WHAT YOU ARE ASKED TO DO:
Output each record verbatim, with pictures left out.

Web page edit records
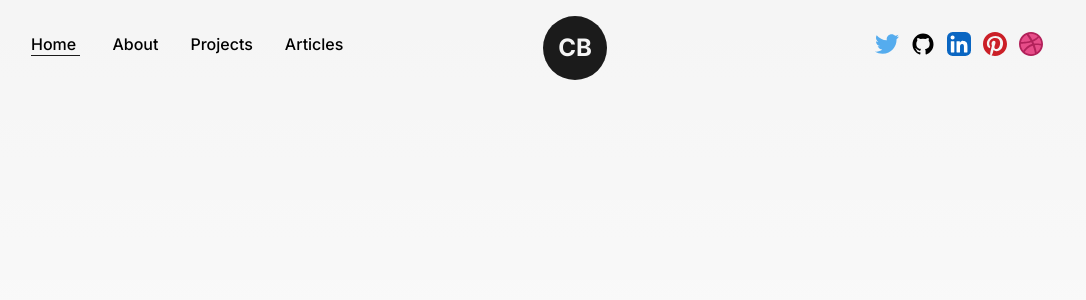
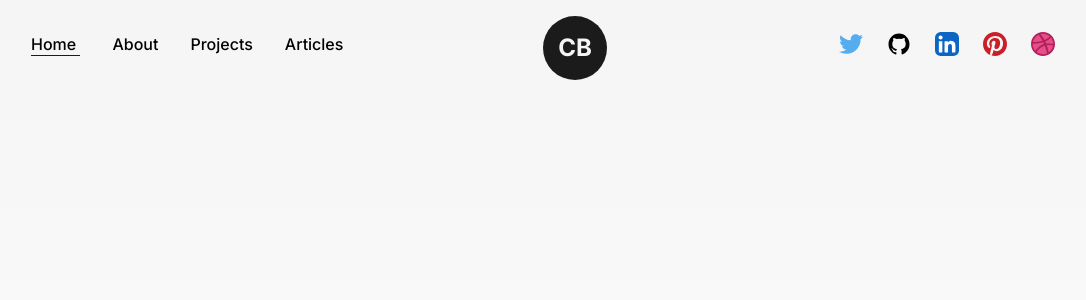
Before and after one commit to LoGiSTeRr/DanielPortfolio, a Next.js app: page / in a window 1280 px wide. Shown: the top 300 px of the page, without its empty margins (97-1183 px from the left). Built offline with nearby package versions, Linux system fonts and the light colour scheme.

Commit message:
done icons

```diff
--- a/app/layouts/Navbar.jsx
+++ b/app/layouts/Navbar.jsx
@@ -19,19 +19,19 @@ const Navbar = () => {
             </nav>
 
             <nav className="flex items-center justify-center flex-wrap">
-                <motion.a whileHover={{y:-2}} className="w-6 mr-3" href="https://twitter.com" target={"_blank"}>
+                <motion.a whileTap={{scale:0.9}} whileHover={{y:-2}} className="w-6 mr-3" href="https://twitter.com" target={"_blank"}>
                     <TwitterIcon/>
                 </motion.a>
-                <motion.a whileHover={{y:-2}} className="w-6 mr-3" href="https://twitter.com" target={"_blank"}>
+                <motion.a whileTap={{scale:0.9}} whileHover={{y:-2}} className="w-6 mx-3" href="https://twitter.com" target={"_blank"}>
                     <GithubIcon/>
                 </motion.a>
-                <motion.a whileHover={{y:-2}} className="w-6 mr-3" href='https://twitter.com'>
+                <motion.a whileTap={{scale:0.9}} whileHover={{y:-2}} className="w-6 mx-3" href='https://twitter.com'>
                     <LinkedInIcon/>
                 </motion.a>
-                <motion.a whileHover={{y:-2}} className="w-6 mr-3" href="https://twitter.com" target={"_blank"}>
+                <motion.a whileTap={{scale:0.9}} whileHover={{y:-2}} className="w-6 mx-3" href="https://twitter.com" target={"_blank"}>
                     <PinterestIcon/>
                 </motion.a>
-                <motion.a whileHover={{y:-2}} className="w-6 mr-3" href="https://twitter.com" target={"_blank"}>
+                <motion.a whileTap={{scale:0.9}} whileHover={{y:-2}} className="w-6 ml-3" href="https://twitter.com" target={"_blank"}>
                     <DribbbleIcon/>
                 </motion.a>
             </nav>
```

REPLY:
Before and after one commit to LoGiSTeRr/DanielPortfolio, a Next.js app: page / in a window 1280 px wide. Shown: the top 300 px of the page, without its empty margins (97-1183 px from the left). Built offline with nearby package versions, Linux system fonts and the light colour scheme.

Commit message:
done icons

```diff
--- a/app/layouts/Navbar.jsx
+++ b/app/layouts/Navbar.jsx
@@ -19,19 +19,19 @@ const Navbar = () => {
             </nav>
 
             <nav className="flex items-center justify-center flex-wrap">
-                <motion.a whileHover={{y:-2}} className="w-6 mr-3" href="https://twitter.com" target={"_blank"}>
+                <motion.a whileTap={{scale:0.9}} whileHover={{y:-2}} className="w-6 mr-3" href="https://twitter.com" target={"_blank"}>
                     <TwitterIcon/>
                 </motion.a>
-                <motion.a whileHover={{y:-2}} className="w-6 mr-3" href="https://twitter.com" target={"_blank"}>
+                <motion.a whileTap={{scale:0.9}} whileHover={{y:-2}} className="w-6 mx-3" href="https://twitter.com" target={"_blank"}>
                     <GithubIcon/>
                 </motion.a>
-                <motion.a whileHover={{y:-2}} className="w-6 mr-3" href='https://twitter.com'>
+                <motion.a whileTap={{scale:0.9}} whileHover={{y:-2}} className="w-6 mx-3" href='https://twitter.com'>
                     <LinkedInIcon/>
                 </motion.a>
-                <motion.a whileHover={{y:-2}} className="w-6 mr-3" href="https://twitter.com" target={"_blank"}>
+                <motion.a whileTap={{scale:0.9}} whileHover={{y:-2}} className="w-6 mx-3" href="https://twitter.com" target={"_blank"}>
                     <PinterestIcon/>
                 </motion.a>
-                <motion.a whileHover={{y:-2}} className="w-6 mr-3" href="https://twitter.com" target={"_blank"}>
+                <motion.a whileTap={{scale:0.9}} whileHover={{y:-2}} className="w-6 ml-3" href="https://twitter.com" target={"_blank"}>
                     <DribbbleIcon/>
                 </motion.a>
             </nav>
```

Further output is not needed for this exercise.